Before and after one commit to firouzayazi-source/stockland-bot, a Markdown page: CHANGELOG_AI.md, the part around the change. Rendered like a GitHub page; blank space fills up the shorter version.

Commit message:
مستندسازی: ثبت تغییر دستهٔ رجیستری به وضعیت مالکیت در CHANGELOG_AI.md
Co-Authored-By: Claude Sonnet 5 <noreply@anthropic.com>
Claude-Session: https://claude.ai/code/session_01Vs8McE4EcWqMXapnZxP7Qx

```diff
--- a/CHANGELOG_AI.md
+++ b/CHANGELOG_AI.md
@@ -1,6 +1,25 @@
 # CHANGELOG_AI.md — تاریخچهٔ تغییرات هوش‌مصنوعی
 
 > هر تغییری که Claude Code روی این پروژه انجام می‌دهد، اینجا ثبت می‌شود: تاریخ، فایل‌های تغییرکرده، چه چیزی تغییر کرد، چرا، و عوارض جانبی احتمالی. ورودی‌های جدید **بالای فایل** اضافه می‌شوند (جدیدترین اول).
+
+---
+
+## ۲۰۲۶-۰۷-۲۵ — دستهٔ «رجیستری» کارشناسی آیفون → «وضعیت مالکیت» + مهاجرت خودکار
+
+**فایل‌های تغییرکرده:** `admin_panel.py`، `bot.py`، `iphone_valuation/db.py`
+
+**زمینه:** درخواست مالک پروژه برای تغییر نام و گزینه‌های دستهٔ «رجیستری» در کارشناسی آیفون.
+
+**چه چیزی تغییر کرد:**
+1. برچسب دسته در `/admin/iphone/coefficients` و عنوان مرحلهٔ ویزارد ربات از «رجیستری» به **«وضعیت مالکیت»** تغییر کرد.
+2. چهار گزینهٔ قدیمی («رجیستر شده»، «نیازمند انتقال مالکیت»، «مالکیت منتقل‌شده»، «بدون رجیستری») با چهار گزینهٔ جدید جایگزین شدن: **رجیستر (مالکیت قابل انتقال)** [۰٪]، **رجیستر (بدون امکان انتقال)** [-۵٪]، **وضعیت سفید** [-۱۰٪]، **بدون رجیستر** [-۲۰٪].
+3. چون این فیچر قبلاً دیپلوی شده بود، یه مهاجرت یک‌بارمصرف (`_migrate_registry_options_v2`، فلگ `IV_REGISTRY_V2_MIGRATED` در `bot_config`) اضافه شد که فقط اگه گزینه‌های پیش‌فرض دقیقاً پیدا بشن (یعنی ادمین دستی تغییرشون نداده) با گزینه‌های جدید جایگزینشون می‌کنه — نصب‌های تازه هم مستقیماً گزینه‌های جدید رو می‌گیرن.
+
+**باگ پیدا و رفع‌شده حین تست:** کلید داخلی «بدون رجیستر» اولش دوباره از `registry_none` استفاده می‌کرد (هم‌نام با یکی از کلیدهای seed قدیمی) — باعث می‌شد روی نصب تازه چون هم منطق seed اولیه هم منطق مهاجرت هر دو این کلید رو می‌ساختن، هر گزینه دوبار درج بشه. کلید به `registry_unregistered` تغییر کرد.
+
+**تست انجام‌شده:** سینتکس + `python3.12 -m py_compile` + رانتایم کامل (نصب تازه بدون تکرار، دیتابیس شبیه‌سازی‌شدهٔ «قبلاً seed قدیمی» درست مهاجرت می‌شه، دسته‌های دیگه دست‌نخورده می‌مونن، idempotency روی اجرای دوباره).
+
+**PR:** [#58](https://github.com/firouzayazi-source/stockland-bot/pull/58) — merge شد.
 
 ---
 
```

## WHAT THE TASK ASKS
Copy out the lines above with "بدون" in them.

## RESULT OF THIS TASK
+2. چهار گزینهٔ قدیمی («رجیستر شده»، «نیازمند انتقال مالکیت»، «مالکیت منتقل‌شده»، «بدون رجیستری») با چهار گزینهٔ جدید جایگزین شدن: **رجیستر (مالکیت قابل انتقال)** [۰٪]، **رجیستر (بدون امکان انتقال)** [-۵٪]، **وضعیت سفید** [-۱۰٪]، **بدون رجیستر** [-۲۰٪].
+**باگ پیدا و رفع‌شده حین تست:** کلید داخلی «بدون رجیستر» اولش دوباره از `registry_none` استفاده می‌کرد (هم‌نام با یکی از کلیدهای seed قدیمی) — باعث می‌شد روی نصب تازه چون هم منطق seed اولیه هم منطق مهاجرت هر دو این کلید رو می‌ساختن، هر گزینه دوبار درج بشه. کلید به `registry_unregistered` تغییر کرد.
+**تست انجام‌شده:** سینتکس + `python3.12 -m py_compile` + رانتایم کامل (نصب تازه بدون تکرار، دیتابیس شبیه‌سازی‌شدهٔ «قبلاً seed قدیمی» درست مهاجرت می‌شه، دسته‌های دیگه دست‌نخورده می‌مونن، idempotency روی اجرای دوباره).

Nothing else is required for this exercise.